Three months may not seem like a long time, but that could spell the difference between life and death for the retail industry, and that’s precisely why we shouldn’t be surprised to hear that Bed Bath & Beyond will be closing about 200 stores over the next two years, particularly when it admitted that the coronavirus-led shutdowns resulted in a 50 percent drop in sales during its last business quarter, which ended on May 30.
The closures are expected to save the company between $250 million and $350 million altogether (via CNBC).
The closures don’t mean that Bed Bath & Beyond is necessarily in an irreversibly bad financial position, because the company did say that digital sales also skyrocketed 82 percent during that same quarter, and that online sales also represented two-thirds of the sales made during that time.
But it does mean there will be a change in priorities. “Our immediate goal is to right-size our store network in such a way that reduces redundant stores and supports a digital-first platform, with the appropriate number of stores in the right locations,” John Hartmann, the company’s chief operating officer, told financial analysts (via USA Today).
Bed Bath & Beyond will continue to honor their coupons
We can’t tell you if your neighborhood Bed Bath & Beyond will be on the list of closures; but we can tell you that the company has every intention of honoring its 20 percent coupons, even at a time like this. “I think it’s fair to say that the coupon is absolutely part of our DNA, and we want to use it more strategically and more surgically going forward,” CEO Mark Tritton said, per USA Today.
“It will not disappear; it is part of who we are.” But going digital is important to Bed Bath & Beyond, because according to Tritton the company sees fewer coupons redeemed by online shoppers than real shoppers do in store. They’ve even cut back on printing and sending coupons, which were meant to direct foot traffic into the store.

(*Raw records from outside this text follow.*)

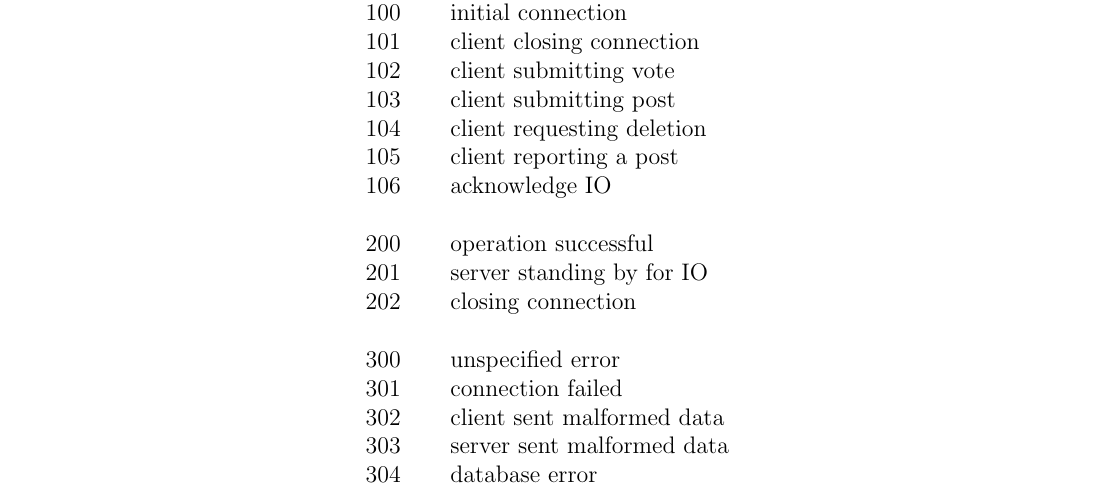
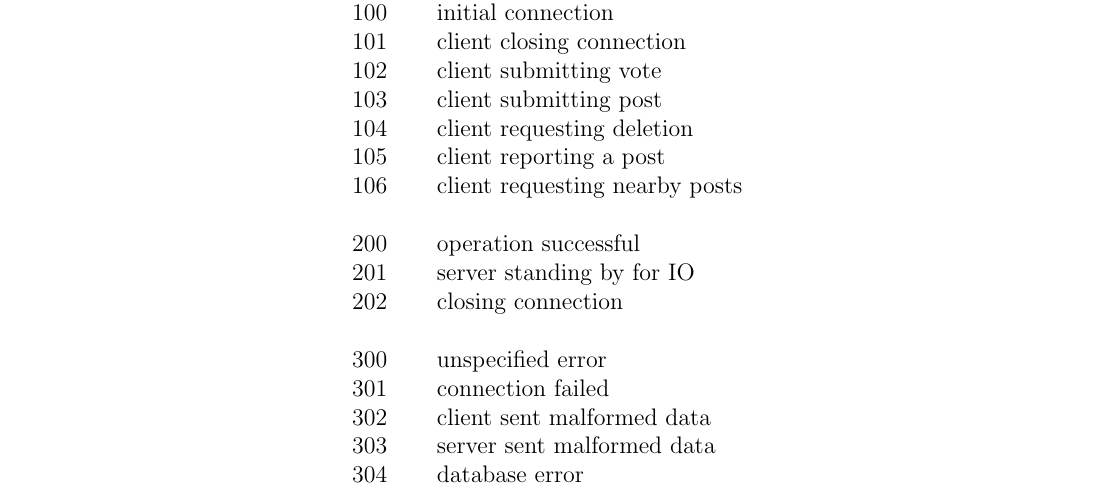
Before and after one commit to james-gould/YikYakButNotEvil, a LaTeX document (doc/main.tex): part of page 9 of 9, cut so that both start at the same text. Compiled offline with pdfLaTeX.

Commit message:
updated docs again

```diff
--- a/doc/main.tex
+++ b/doc/main.tex
@@ -215,7 +215,7 @@ Post data is sent between the client app and the server using the following form
 103 & client submitting post\\
 104 & client requesting deletion\\
 105 & client reporting a post\\
-106 & acknowledge IO\\
+106 & client requesting nearby posts\\
 &\\
 200 & operation successful\\
 201 & server standing by for IO\\
```
Also changed, not shown: doc/main.pdf, 2 other files.
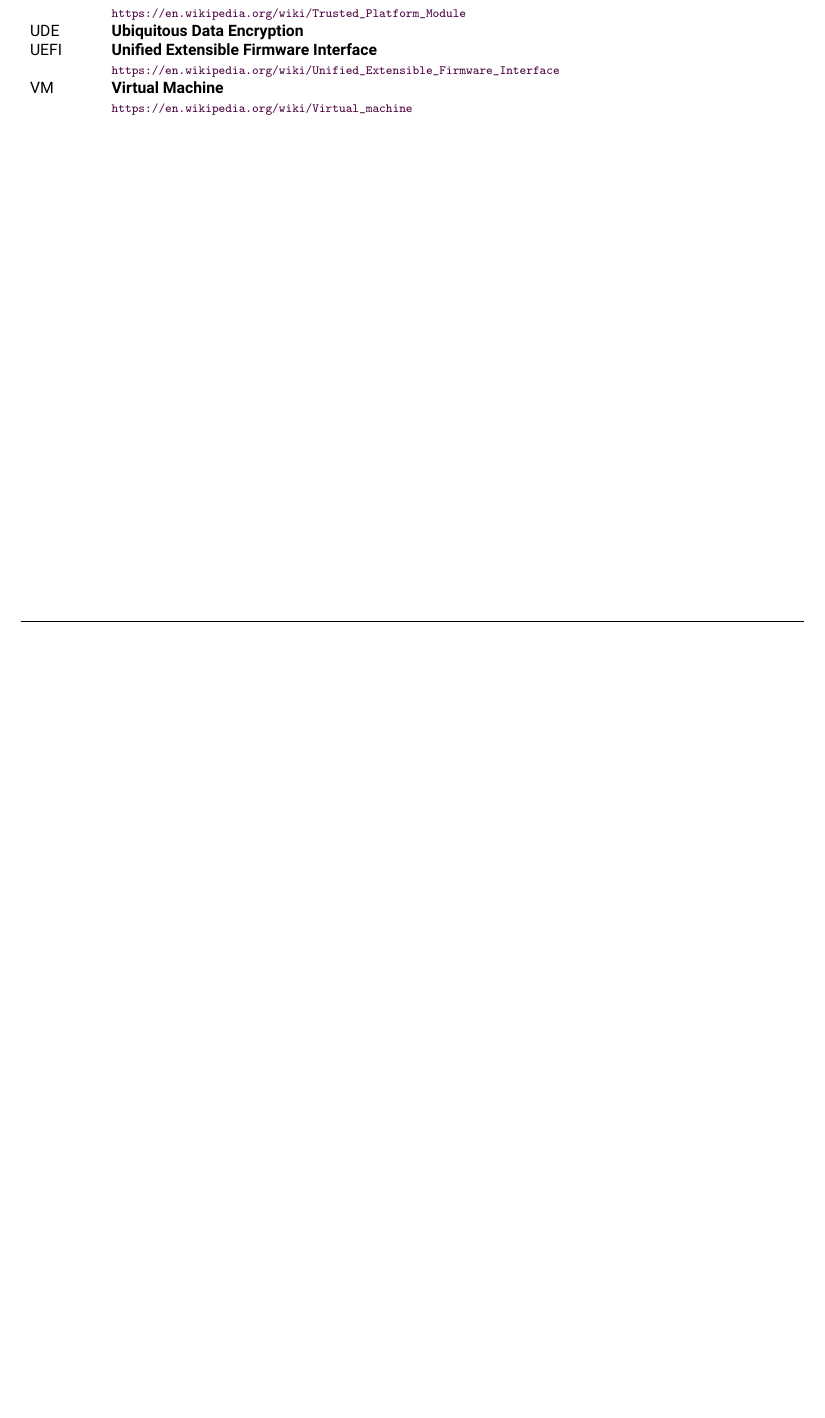
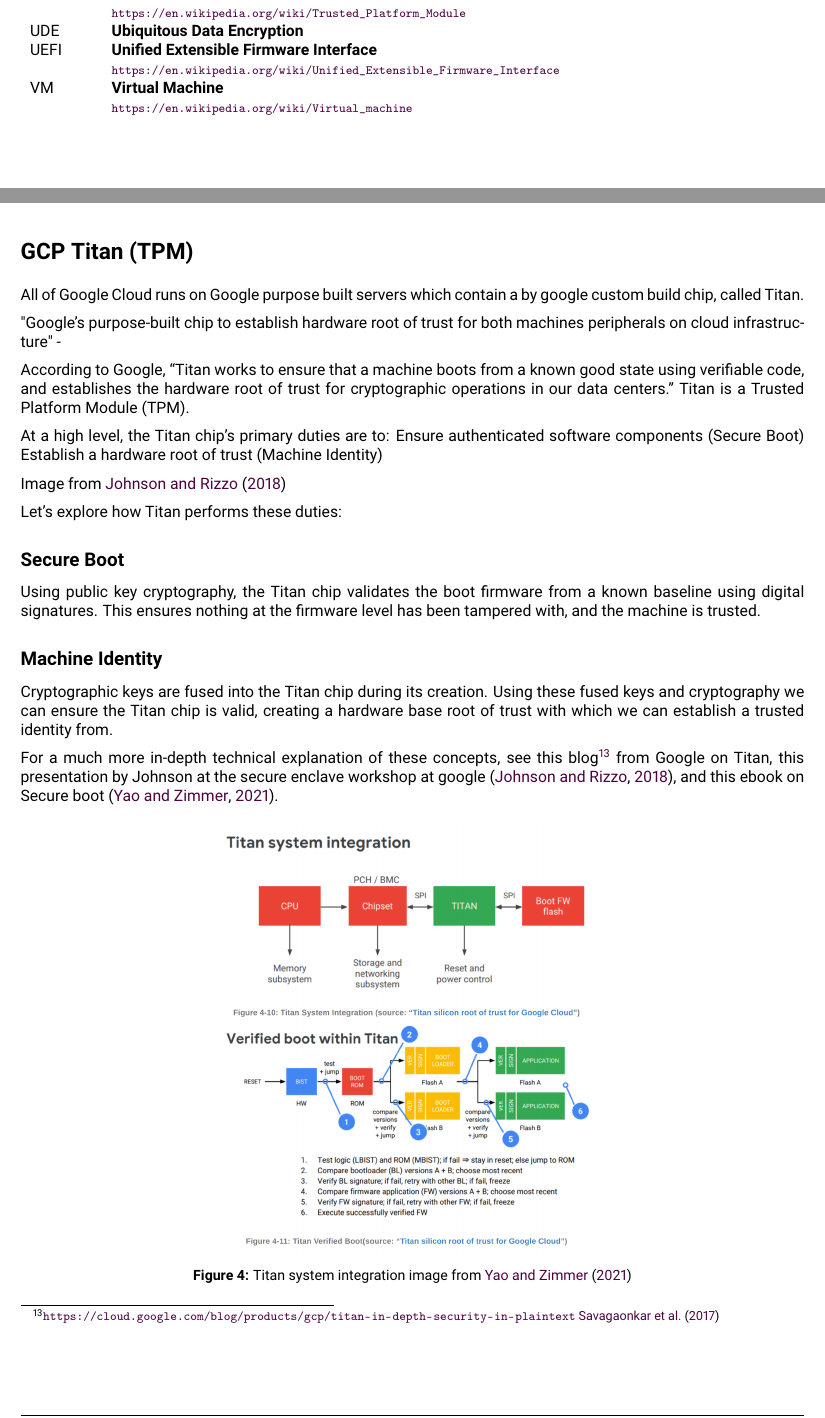
Before and after one commit to binxio/gcp-conf-compute-analysis, a LaTeX paper (paper/main.tex, which reads paper/chapters/titan.tex): part of page 7 of 10 before the commit and two parts of pages 7 and 8 of 12 after it, the two joined at a grey line, cut so that both start at the same text, the shorter picture padded with empty space. Compiled offline with pdfLaTeX.

Commit message:
adding titan.tex

```diff
--- /dev/null
+++ b/paper/chapters/titan.tex
@@ -0,0 +1,47 @@
+%!TEX root = ../main.tex
+
+\section*{GCP Titan (TPM)}
+\addcontentsline{toc}{section}{GCP Titan (TPM)}
+
+All of Google Cloud runs on Google purpose built servers
+which contain a by google custom build chip, called Titan.
+
+"Google's purpose-built chip to establish hardware root of trust
+for both machines peripherals on cloud infrastructure" -
+\cite{{holzle_bolstering_2017}
+
+According to Google,
+ “Titan works to ensure that a machine boots from a known good state
+ using verifiable code, and establishes the hardware root of trust
+ for cryptographic operations in our data centers.”
+ Titan is a Trusted Platform Module (TPM).
+
+At a high level, the Titan chip’s primary duties are to:
+Ensure authenticated software components (Secure Boot)
+Establish a hardware root of trust (Machine Identity)
+
+
+Image from \cite{johnson_titan_2018}
+
+Let's explore how Titan performs these duties:
+
+\subsection*{Secure Boot}
+Using public key cryptography,
+the Titan chip validates the boot firmware from a known baseline using digital signatures.
+This ensures nothing at the firmware level has been tampered with, and the machine is trusted.
+
+\subsection*{Machine Identity}
+Cryptographic keys are fused into the Titan chip during its creation.
+Using these fused keys and cryptography we can ensure the Titan chip is valid,
+creating a hardware base root of trust with which we can establish a trusted identity from.
+
+For a much more in-depth technical explanation of these concepts,
+see this
+blog\footnote{\url{https://cloud.google.com/blog/products/gcp/titan-in-depth-security-in-plaintext} \cite{savagaonkar_titan_2017}}
+from Google on Titan,
+this presentation by Johnson at the secure enclave workshop at google \citep{johnson_titan_2018}, and this ebook on Secure boot \citep{yao_understanding_2021}.
+
+\begin{figure}[!ht]
+    \centering
+    \includegraphics[width=0.5\linewidth]{titan-system-integration}
+    \caption{Titan system integration image from \cite{yao_understanding_2021}}
```
Also changed, not shown: paper/main.tex (+1 -1 lines), paper/images/titan-system-integration.png (renamed from paper/images/image6.png), paper/chapters/titan.tex (7 more changed lines).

Will Bed Bath & Beyond survive? “We believe Bed Bath & Beyond will emerge from this crisis even stronger, given the strength of our brand, our people and our balance sheet,” Tritton said (via CNN). We just have to wait and find and find out which of the company’s 955 stores we’ll eventually have to bid goodbye to.